Each line with the word "basetable" must appear in the answer, copied from the records.

(Records drawn from a dataset)
* * * * * * *

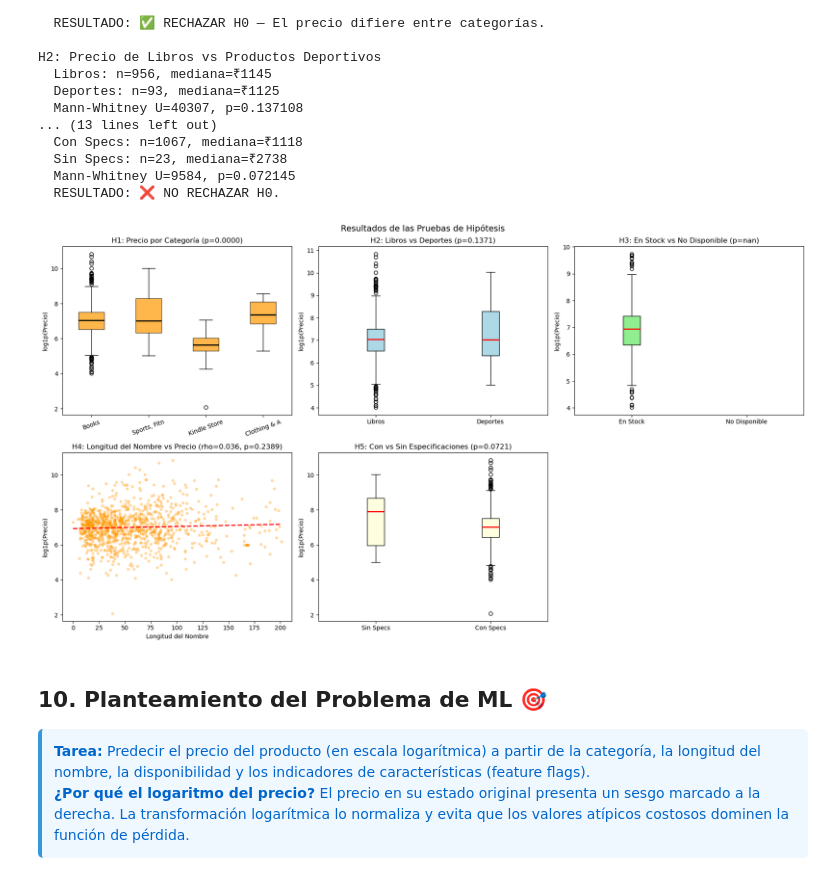
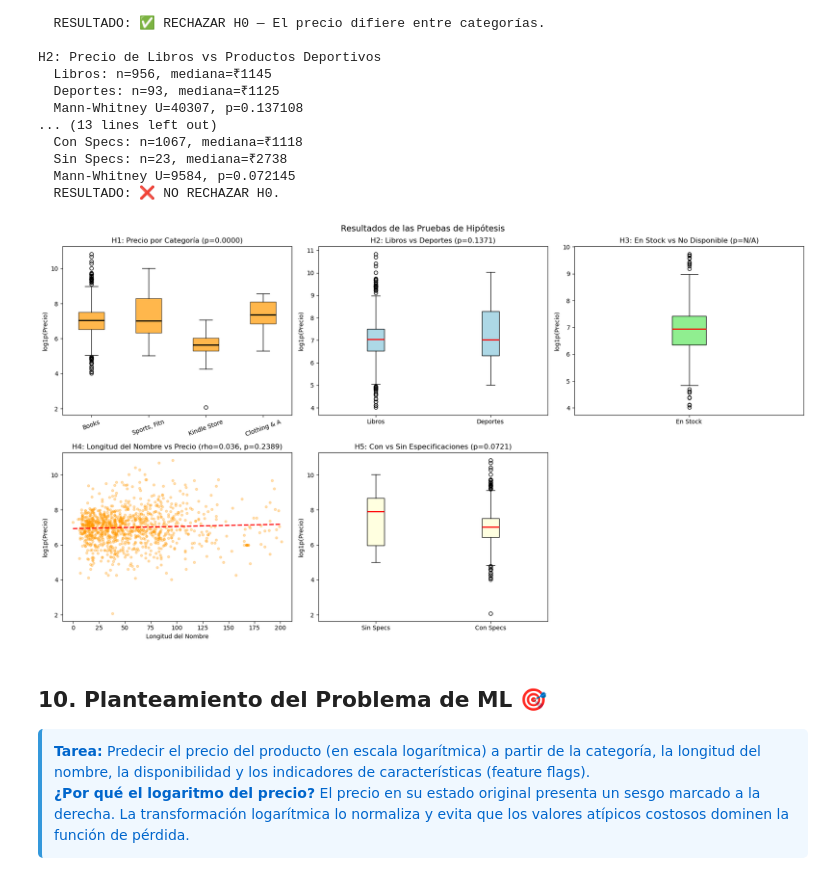
Before and after one commit to GuadalupeSaavedra/9AIEVND-ADND-Practicas-230349-2, a Jupyter notebook: Practica04/Practica04_230349.ipynb, the cells around one changed output. Cells and saved outputs as stored; diff of their text form; code cells hidden in the pictures.

```diff
--- a/Practica04/Practica04_230349.ipynb
+++ b/Practica04/Practica04_230349.ipynb
@@ -825,53 +841,68 @@ fig, axes = plt.subplots(2, 3, figsize=(18, 10))
 
 # H1
 axes[0,0].boxplot([np.log1p(g) for g in cat_groups_kw],
-                  labels=[l[:12] for l in cat_labels_kw], patch_artist=True,
+                  tick_labels=[l[:12] for l in cat_labels_kw], patch_artist=True,
                   boxprops=dict(facecolor='#FF9900', alpha=0.7),
                   medianprops=dict(color='black', lw=2))
 axes[0,0].set_title(f'H1: Precio por Categoría (p={p1:.4f})')
-axes[0,0].set_ylabel('log1p(Precio)'); axes[0,0].tick_params(axis='x', rotation=20)
+axes[0,0].set_ylabel('log1p(Precio)')
+axes[0,0].tick_params(axis='x', rotation=20)
 
 # H2
-axes[0,1].boxplot([np.log1p(df_priced[df_priced['is_book']==1]['price_clean']),
-                   np.log1p(df_priced[df_priced['is_sports']==1]['price_clean'])],
-                  labels=['Libros','Deportes'], patch_artist=True,
+axes[0,1].boxplot([np.log1p(df_priced[df_priced['is_book']==1]['price_clean'].dropna()),
+                   np.log1p(df_priced[df_priced['is_sports']==1]['price_clean'].dropna())],
+                  tick_labels=['Libros','Deportes'], patch_artist=True,
                   boxprops=dict(facecolor='lightblue'),
                   medianprops=dict(color='red', lw=2))
 axes[0,1].set_title(f'H2: Libros vs Deportes (p={p2:.4f})')
 axes[0,1].set_ylabel('log1p(Precio)')
 
-# H3
-axes[0,2].boxplot([np.log1p(df_priced[df_priced['is_instock']==1]['price_clean']),
-                   np.log1p(df_priced[df_priced['is_unavailable']==1]['price_clean'])],
-                  labels=['En Stock','No Disponible'], patch_artist=True,
-                  boxprops=dict(facecolor='lightgreen'),
-                  medianprops=dict(color='red', lw=2))
-axes[0,2].set_title(f'H3: En Stock vs No Disponible (p={p3:.4f})')
+# H3 - Corregido para manejar el grupo vacío sin datos
+h3_data_1 = np.log1p(df_priced[df_priced['is_instock']==1]['price_clean'].dropna())
+h3_data_2 = np.log1p(df_priced[df_priced['is_unavailable']==1]['price_clean'].dropna())
+
+# Si el segundo grupo está vacío, graficamos solo el primero para evitar errores
+if len(h3_data_2) == 0:
+    axes[0,2].boxplot([h3_data_1], tick_labels=['En Stock'], patch_artist=True,
+                      boxprops=dict(facecolor='lightgreen'),
+                      medianprops=dict(color='red', lw=2))
+else:
+    axes[0,2].boxplot([h3_data_1, h3_data_2], tick_labels=['En Stock','No Disponible'], patch_artist=True,
+                      boxprops=dict(facecolor='lightgreen'),
+                      medianprops=dict(color='red', lw=2))
+
+texto_p3 = "N/A" if p3 is None else f"{p3:.4f}"
+axes[0,2].set_title(f'H3: En Stock vs No Disponible (p={texto_p3})')
 axes[0,2].set_ylabel('log1p(Precio)')
 
 # H4
 axes[1,0].scatter(df_priced['name_length'], df_priced['log_price'],
                   alpha=0.3, color='#FF9900', s=15)
 m, b = np.polyfit(df_priced['name_length'], df_priced['log_price'], 1)
 x = np.linspace(0, df_priced['name_length'].max(), 100)
 axes[1,0].plot(x, m*x+b, 'r--', lw=2)
 axes[1,0].set_title(f'H4: Longitud del Nombre vs Precio (rho={rho4:.3f}, p={p4:.4f})')
-axes[1,0].set_xlabel('Longitud del Nombre'); axes[1,0].set_ylabel('log1p(Precio)')
+axes[1,0].set_xlabel('Longitud del Nombre')
+axes[1,0].set_ylabel('log1p(Precio)')
 
 # H5
-axes[1,1].boxplot([np.log1p(df_priced[df_priced['has_specs']==0]['price_clean']),
-                   np.log1p(df_priced[df_priced['has_specs']==1]['price_clean'])],
-                  labels=['Sin Specs','Con Specs'], patch_artist=True,
+axes[1,1].boxplot([np.log1p(df_priced[df_priced['has_specs']==0]['price_clean'].dropna()),
+                   np.log1p(df_priced[df_priced['has_specs']==1]['price_clean'].dropna())],
+                  tick_labels=['Sin Specs','Con Specs'], patch_artist=True,
                   boxprops=dict(facecolor='lightyellow'),
                   medianprops=dict(color='red', lw=2))
-axes[1,1].set_title(f'H5: Con vs Sin Especificaciones (p={p5:.4f})')
+texto_p5 = "N/A" if p5 is None else f"{p5:.4f}"
+axes[1,1].set_title(f'H5: Con vs Sin Especificaciones (p={texto_p5})')
 axes[1,1].set_ylabel('log1p(Precio)')
 
+# Ocultar el último recuadro vacío
 axes[1,2].set_visible(False)
+
 plt.suptitle('Resultados de las Pruebas de Hipótesis', fontsize=14)
-plt.tight_layout(); plt.show()
+plt.tight_layout()
+plt.show()
 # %% [output]
-[figure, old version]
+[figure, new version]
 # %% [markdown]
 ## 10. Planteamiento del Problema de ML 🎯 <a id='s9'></a>
 
```
Also changed, not shown: parts of 17 cells of this notebook.
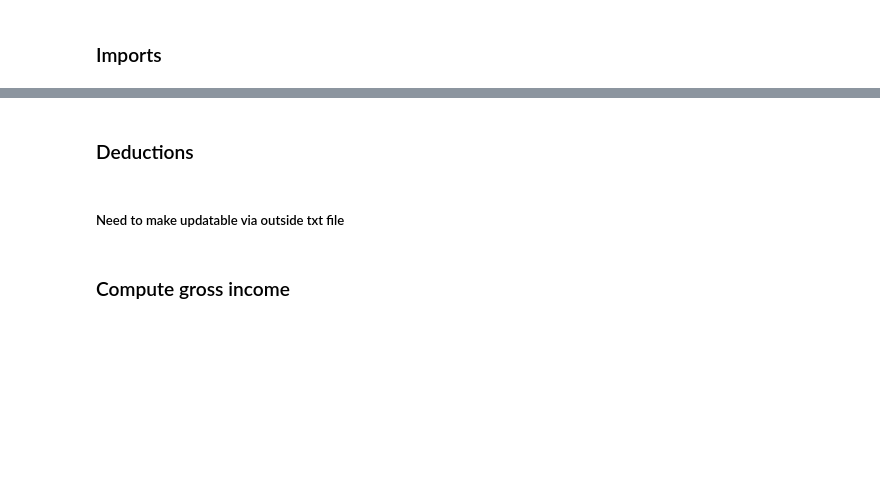
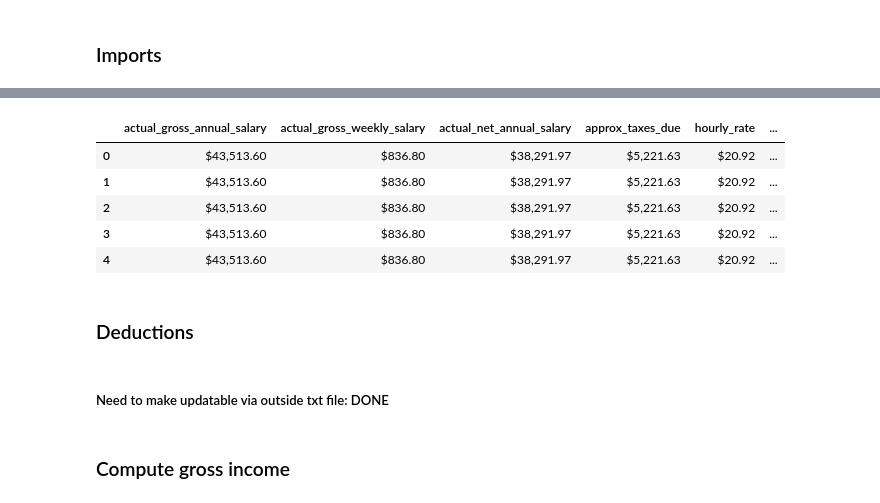
Before and after one commit to iheartbenzene/fantastic-octo-journey, a Jupyter notebook: budget_mk_X.ipynb, the cells around one changed output, grey strips where cells are left out. Cells and saved outputs as stored; diff of their text form; code cells hidden in the pictures; blank space fills up the shorter version.

```diff
--- a/budget_mk_X.ipynb
+++ b/budget_mk_X.ipynb
@@ -14,3 +72,12 @@ import matplotlib.pyplot as plt
+# %%
+load_work_hours_data()
+# %% [output]
+|  | actual_gross_annual_salary | actual_gross_weekly_salary | actual_net_annual_salary | approx_taxes_due | hourly_rate | ... |
+| 0 | $43,513.60 | $836.80 | $38,291.97 | $5,221.63 | $20.92 | ... |
+| 1 | $43,513.60 | $836.80 | $38,291.97 | $5,221.63 | $20.92 | ... |
+| 2 | $43,513.60 | $836.80 | $38,291.97 | $5,221.63 | $20.92 | ... |
+| 3 | $43,513.60 | $836.80 | $38,291.97 | $5,221.63 | $20.92 | ... |
+| 4 | $43,513.60 | $836.80 | $38,291.97 | $5,221.63 | $20.92 | ... |
 # %%
 avg_work_hrs_yr = 40 * 52
 #print(avg_work_hrs_yr)
@@ -40,7 +107,7 @@ def weeks_worked():
 # %% [markdown]
 ### Deductions
 # %% [markdown]
-##### Need to make updatable via outside txt file
+##### Need to make updatable via outside txt file: DONE
 # %%
 def marital_status(string):
     pass
```
Also changed, not shown: parts of 10 cells of this notebook.
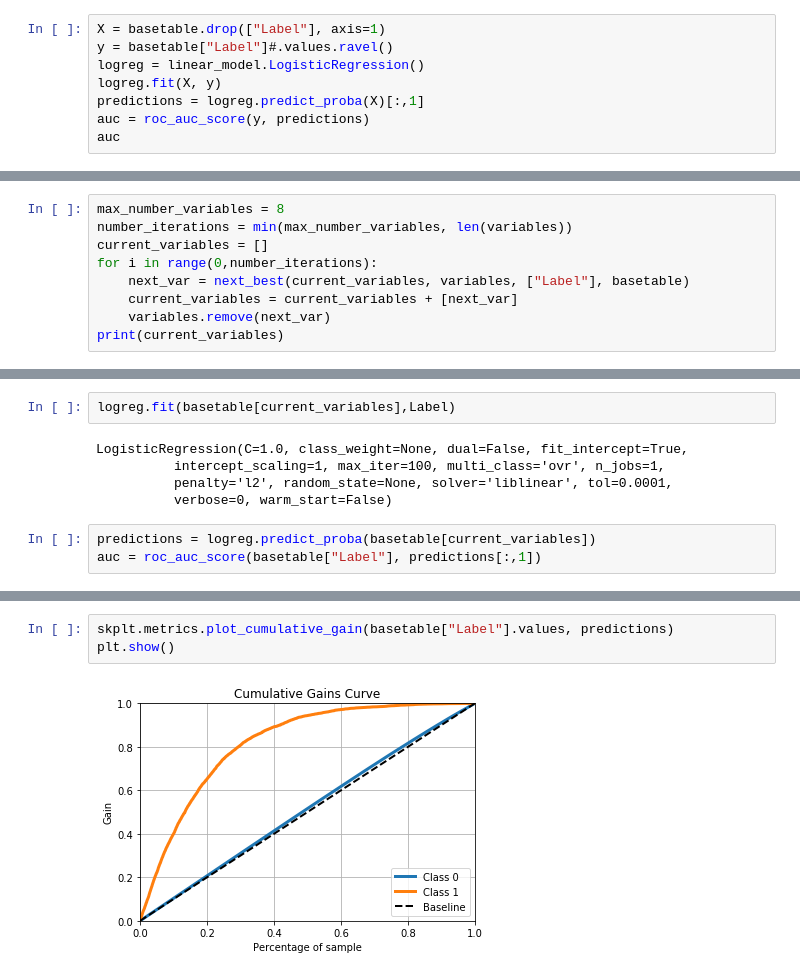
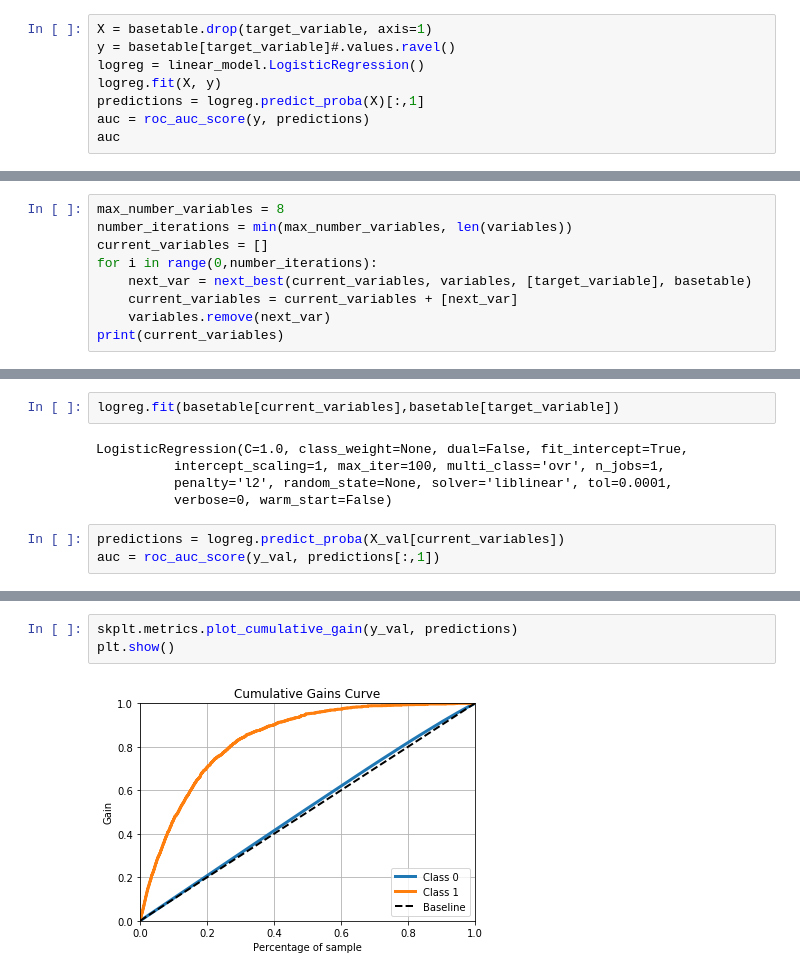
Before and after one commit to honshu77/DSA_project, a Jupyter notebook: IPUMS.ipynb, the cells around one changed output, grey strips where cells are left out. Cells and saved outputs as stored; diff of their text form.

```diff
--- a/IPUMS.ipynb
+++ b/IPUMS.ipynb
@@ -300,6 +338,6 @@ basetable.head()
 # %%
-X = basetable.drop(["Label"], axis=1)
-y = basetable["Label"]#.values.ravel()
+X = basetable.drop(target_variable, axis=1)
+y = basetable[target_variable]#.values.ravel()
 logreg = linear_model.LogisticRegression()
 logreg.fit(X, y)
 predictions = logreg.predict_proba(X)[:,1]
@@ -312,7 +350,7 @@ max_number_variables = 8
 number_iterations = min(max_number_variables, len(variables))
 current_variables = []
 for i in range(0,number_iterations):
-    next_var = next_best(current_variables, variables, ["Label"], basetable)
+    next_var = next_best(current_variables, variables, [target_variable], basetable)
     current_variables = current_variables + [next_var]
     variables.remove(next_var)
 print(current_variables)
@@ -329,13 +367,13 @@ print(current_variables)
 # %%
-logreg.fit(basetable[current_variables],Label)
+logreg.fit(basetable[current_variables],basetable[target_variable])
 # %% [output]
 LogisticRegression(C=1.0, class_weight=None, dual=False, fit_intercept=True,
           intercept_scaling=1, max_iter=100, multi_class='ovr', n_jobs=1,
           penalty='l2', random_state=None, solver='liblinear', tol=0.0001,
           verbose=0, warm_start=False)
 # %%
-predictions = logreg.predict_proba(basetable[current_variables])
-auc = roc_auc_score(basetable["Label"], predictions[:,1])
+predictions = logreg.predict_proba(X_val[current_variables])
+auc = roc_auc_score(y_val, predictions[:,1])
 # %%
 print(auc)
 # %% [output]
@@ -343,8 +381,8 @@ print(auc)
 # %%
-skplt.metrics.plot_cumulative_gain(basetable["Label"].values, predictions)
+skplt.metrics.plot_cumulative_gain(y_val, predictions)
 plt.show()
 # %% [output]
-[figure, old version]
+[figure, new version]
 # %%
 np.exp(logreg.coef_)
 # %% [output]
```
Also changed, not shown: parts of 35 cells of this notebook.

* * * * * * *

(Result of the exercise)
@@ -300,6 +338,6 @@ basetable.head()
-X = basetable.drop(["Label"], axis=1)
-y = basetable["Label"]#.values.ravel()
+X = basetable.drop(target_variable, axis=1)
+y = basetable[target_variable]#.values.ravel()
-    next_var = next_best(current_variables, variables, ["Label"], basetable)
+    next_var = next_best(current_variables, variables, [target_variable], basetable)
-logreg.fit(basetable[current_variables],Label)
+logreg.fit(basetable[current_variables],basetable[target_variable])
-predictions = logreg.predict_proba(basetable[current_variables])
-auc = roc_auc_score(basetable["Label"], predictions[:,1])
-skplt.metrics.plot_cumulative_gain(basetable["Label"].values, predictions)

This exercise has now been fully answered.